On 21 June, she departed Pearl Harbor with elements of the Army's 9th Corps embarked. After stops at Eniwetok and Ulithi, she arrived at Leyte in the Philippine Islands on 7 July. There, she disembarked the troops and unloaded much of her cargo. On 9 July, she moved to Samar Island, where she discharged the remainder of her cargo. From there, she moved to the Palau Islands, departing Samar on the 16th and arriving at Angaur on the 18th. She spent the next two days loading a Marine Corps antiaircraft unit and, on the 21st, got underway to return to Oahu.
After a brief stop at Eniwetok for fuel on 26 July, she arrived in Pearl Harbor on 1 August. She discharged her cargo and disembarked her passengers and then began an availability which lasted until 22 August. On the 23d, she moved to Hilo where she began embarking elements of the 6th Marine Division. She returned to Pearl Harbor on the 27th and remained there until 1 September when she got underway for Sasebo, Japan, in company with a 34-ship convoy. She made a three day stop at Saipan along the way and arrived at Sasebo early on the 22d. She discharged her cargo over the next three days and departed Sasebo on the 26th.

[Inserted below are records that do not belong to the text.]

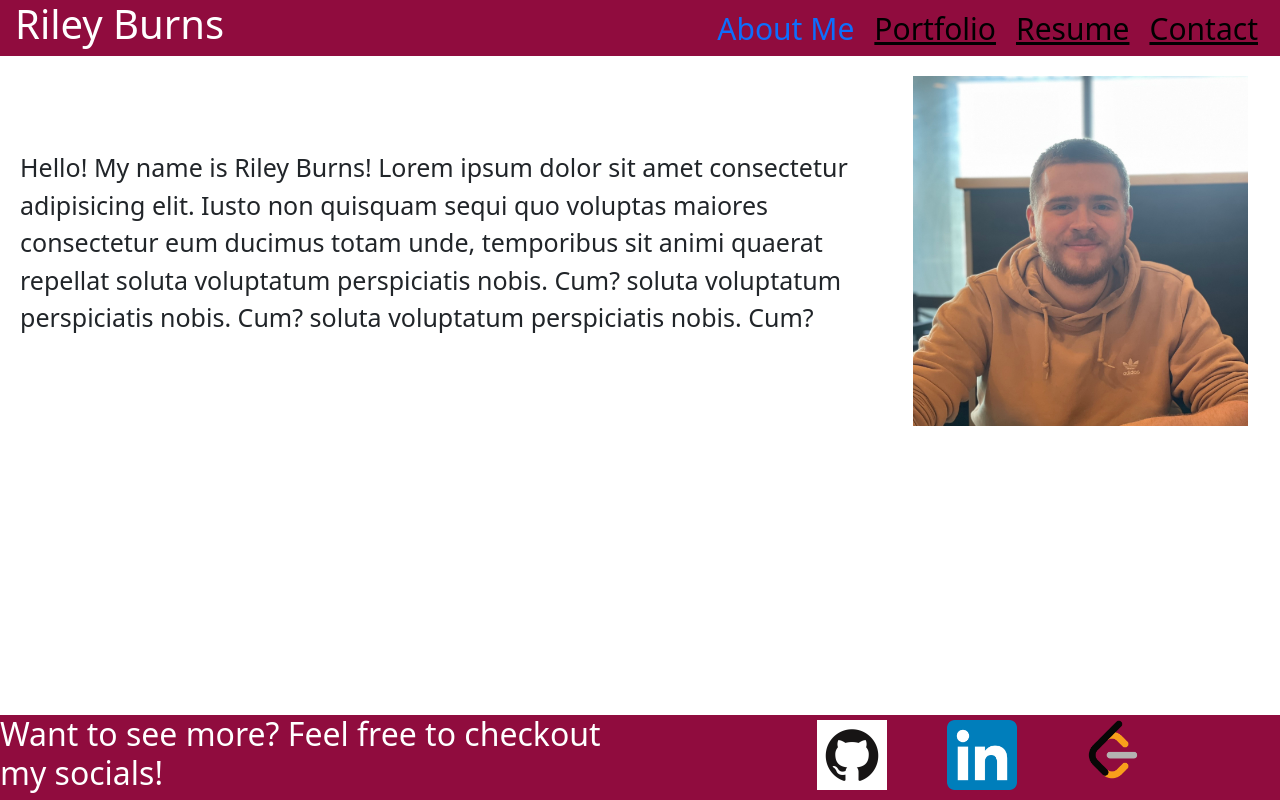
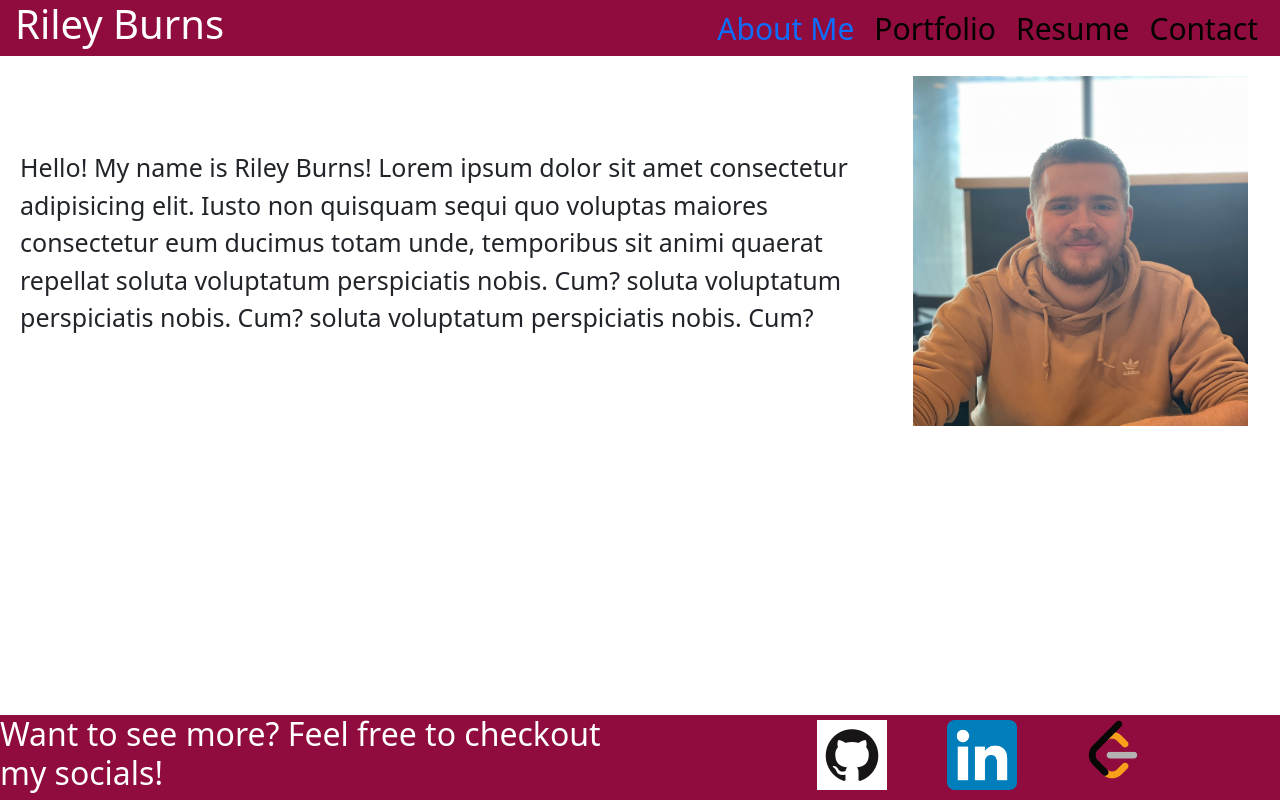
Before and after one commit to RB2277/my-portfolio, a React (Vite) app: page / in a window 1280 px wide. Built offline with nearby package versions, Linux system fonts and the light colour scheme.

Commit message:
added text-decoration none statements to navigation component

```diff
--- a/src/components/Navigation.jsx
+++ b/src/components/Navigation.jsx
@@ -20,9 +20,9 @@ function Navigation() {
   return (
     <nav>
       <a onClick={() => routeChange("about")} className={window.location.href.split("/")[3] === "" ? 'text-primary text-decoration-none' : 'text-black text-decoration-none'}>About Me</a>
-      <a onClick={() => routeChange("portfolio")} className={window.location.href.split("/")[3] === "portfolio" ? 'text-primary' : 'text-black'}>Portfolio</a>
-      <a onClick={() => routeChange("resume")} className={window.location.href.split("/")[3] === "resume" ? 'text-primary' : 'text-black'}>Resume</a>
-      <a onClick={() => routeChange("contact")}  className={window.location.href.split("/")[3] === "contact" ? 'text-primary' : 'text-black'}>Contact</a>
+      <a onClick={() => routeChange("portfolio")} className={window.location.href.split("/")[3] === "portfolio" ? 'text-primary text-decoration-none' : 'text-black text-decoration-none'}>Portfolio</a>
+      <a onClick={() => routeChange("resume")} className={window.location.href.split("/")[3] === "resume" ? 'text-primary text-decoration-none' : 'text-black text-decoration-none'}>Resume</a>
+      <a onClick={() => routeChange("contact")}  className={window.location.href.split("/")[3] === "contact" ? 'text-primary text-decoration-none' : 'text-black text-decoration-none'}>Contact</a>
     </nav>
   );
 }
```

Wheatland entered Subic Bay in the Philippines on 30 September and, the next afternoon, moved to Lingayen Gulf where she loaded men and equipment of the Army's 32d Division for transportation to Japan. On 9 October, she stood out of Lingayen Gulf on her way to Kyushu, Japan. The attack cargo ship arrived in Sasebo early in the morning of 16 October and began disembarking the troops later in the day. Returning to the United States via Okinawa and Guam, Wheatland arrived in Seattle, Wash., on 13 November. Later that month, she visited San Francisco for two weeks before embarking upon a voyage to the Marianas on 13 December. She arrived at Guam on the 28th and later visited Saipan whence she departed the Marianas on 22 January 1946. Steaming via the Panama Canal, the ship arrived in Norfolk, VA., on 21 February. She made one more voyage in her naval career—a round trip to New York and back to Norfolk between 28 February and 6 March—before beginning inactivation preparations at Norfolk. Wheatland was placed out of commission at Norfolk on 26 April 1946, and custody was transferred to the War Shipping Administration. Her name was struck from the Navy list on 8 May 1946.